WATER GLASS or soluble glass is a pop ular term for potassium or sodium sili cate and is commonly sold in the form of a syrupy liquid. It can be bought for 2 to 10 cents a pound. In making a water glass solution for preserving eggs, boil pure water and allow it to cool, then to each 10 quarts of water add from 1 pint to a quart of water glass. By either the lime water method or the use of water glass, eggs can be kept in good condition for six months to a year.
IN PRESERVING EGGS in these materials use only fresh eggs. Before treating they should he allowed to become thor oughly cooled. The solution in which they are kept should also be cold. If the eggs are kept at a high temperature, 70 to 80' F., they deteriorate rapidly in spite of the preservative. They should be stored in a cool, dark place. The nearer 35° F. they can be held, the better the eggs will keep. A 5-gallon solution of water glass is sufficient to cover 50 dozen eggs and may be used over and over again. Eggs thus pre served in water glass at the North Da kota station, for months, were fully equal to fresh market eggs for cooking making frosting, etc. Water glass can be bought in all drug stores Desiccated eggs About 3,750,000 dozen eggs are desiccated each year in the United States. One method is to break the eggs into a vat, to which warm water is added, and mix into a homo geneous fluid, after which they are evaporated down into a yellow granular meal. Thus treated, they can be pre served indefinitely, and 1 pound is con sidered equal to 4 dozen of fresh eggs for food or manufacturing purposes.
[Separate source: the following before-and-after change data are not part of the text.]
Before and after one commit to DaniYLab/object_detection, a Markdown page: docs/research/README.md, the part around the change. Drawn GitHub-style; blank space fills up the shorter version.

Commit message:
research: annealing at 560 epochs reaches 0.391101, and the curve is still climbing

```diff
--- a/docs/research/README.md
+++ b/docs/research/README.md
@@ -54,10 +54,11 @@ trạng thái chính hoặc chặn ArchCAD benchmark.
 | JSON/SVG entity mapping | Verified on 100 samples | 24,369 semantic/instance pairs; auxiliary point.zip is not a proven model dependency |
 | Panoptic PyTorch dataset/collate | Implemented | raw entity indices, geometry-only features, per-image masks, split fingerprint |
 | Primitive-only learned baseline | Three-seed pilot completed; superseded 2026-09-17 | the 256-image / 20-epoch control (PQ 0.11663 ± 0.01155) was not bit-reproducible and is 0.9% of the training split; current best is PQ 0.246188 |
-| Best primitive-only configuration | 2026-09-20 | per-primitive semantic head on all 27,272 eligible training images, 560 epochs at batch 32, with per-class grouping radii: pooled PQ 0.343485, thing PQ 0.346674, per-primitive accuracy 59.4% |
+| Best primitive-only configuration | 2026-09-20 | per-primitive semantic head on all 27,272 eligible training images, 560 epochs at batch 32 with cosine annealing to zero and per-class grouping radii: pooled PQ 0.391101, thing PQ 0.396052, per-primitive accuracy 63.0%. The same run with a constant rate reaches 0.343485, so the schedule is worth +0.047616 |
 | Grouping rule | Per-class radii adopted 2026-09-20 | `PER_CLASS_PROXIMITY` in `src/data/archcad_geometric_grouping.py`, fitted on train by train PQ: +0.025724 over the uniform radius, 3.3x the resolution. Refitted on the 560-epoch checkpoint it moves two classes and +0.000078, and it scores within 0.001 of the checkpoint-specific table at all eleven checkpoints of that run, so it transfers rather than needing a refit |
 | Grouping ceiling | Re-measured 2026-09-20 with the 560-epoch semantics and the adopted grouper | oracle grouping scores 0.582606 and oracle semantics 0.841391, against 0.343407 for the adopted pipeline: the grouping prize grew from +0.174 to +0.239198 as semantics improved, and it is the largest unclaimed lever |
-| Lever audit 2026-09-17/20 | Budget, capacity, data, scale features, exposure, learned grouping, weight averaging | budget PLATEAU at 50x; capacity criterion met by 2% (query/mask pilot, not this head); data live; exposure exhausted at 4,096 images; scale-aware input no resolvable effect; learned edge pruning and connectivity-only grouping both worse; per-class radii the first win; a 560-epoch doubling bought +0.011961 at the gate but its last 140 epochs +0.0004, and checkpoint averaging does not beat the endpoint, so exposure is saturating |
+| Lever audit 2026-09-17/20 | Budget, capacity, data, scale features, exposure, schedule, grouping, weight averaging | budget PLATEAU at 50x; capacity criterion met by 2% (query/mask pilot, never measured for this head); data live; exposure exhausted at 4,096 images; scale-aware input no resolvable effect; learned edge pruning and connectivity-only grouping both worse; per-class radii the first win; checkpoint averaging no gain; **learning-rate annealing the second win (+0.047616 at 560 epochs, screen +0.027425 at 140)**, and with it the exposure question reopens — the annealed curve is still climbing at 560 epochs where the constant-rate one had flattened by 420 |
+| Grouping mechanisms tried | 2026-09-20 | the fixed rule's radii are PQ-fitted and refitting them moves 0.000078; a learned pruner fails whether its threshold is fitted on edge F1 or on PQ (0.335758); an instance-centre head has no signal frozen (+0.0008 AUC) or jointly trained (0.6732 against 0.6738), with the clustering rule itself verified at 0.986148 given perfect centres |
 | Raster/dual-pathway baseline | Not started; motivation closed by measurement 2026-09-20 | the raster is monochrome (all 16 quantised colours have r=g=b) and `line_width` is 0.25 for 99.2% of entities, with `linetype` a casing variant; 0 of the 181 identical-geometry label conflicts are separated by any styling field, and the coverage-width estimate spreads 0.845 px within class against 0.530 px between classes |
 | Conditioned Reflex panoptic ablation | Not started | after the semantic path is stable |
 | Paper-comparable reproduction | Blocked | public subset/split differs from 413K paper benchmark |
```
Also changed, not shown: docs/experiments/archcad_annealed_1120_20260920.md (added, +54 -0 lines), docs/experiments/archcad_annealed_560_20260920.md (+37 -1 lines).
Sometimes the eggs are removed from the shells and stored in bulk in cans containing about 50 pounds each. They are then kept in cold storage at a tem perature of about 30° F. until needed.
Factors affecting fertility and hatch ing of eggs With bens that have been laying but a short time, hatches of 70 to 80 per cent of the eggs incubated are generally obtained. There is great va riability of the fertility of the egg yield of different bens. Data have been ob tained which show that some birds yield eggs that are all highly fertile. With others every egg is completely infertile. "Again, some hens are very irregular in the fertility of their eggs, an egg laid one day yielding a chick, while that laid on the next is completely infertile; or they are fertile for a day or two or more and then infertile, becoming fer tile again after one, two or more eggs are laid. This seems to be true of some individuals, whether they are laying reg ularly or irregularly, or whether they have been laying a long or short time. The eggs from other hens seem to be slightly fertile, the embryo dying before the tenth or twelfth day. This seems to be regular with some hens and irreg ular with others."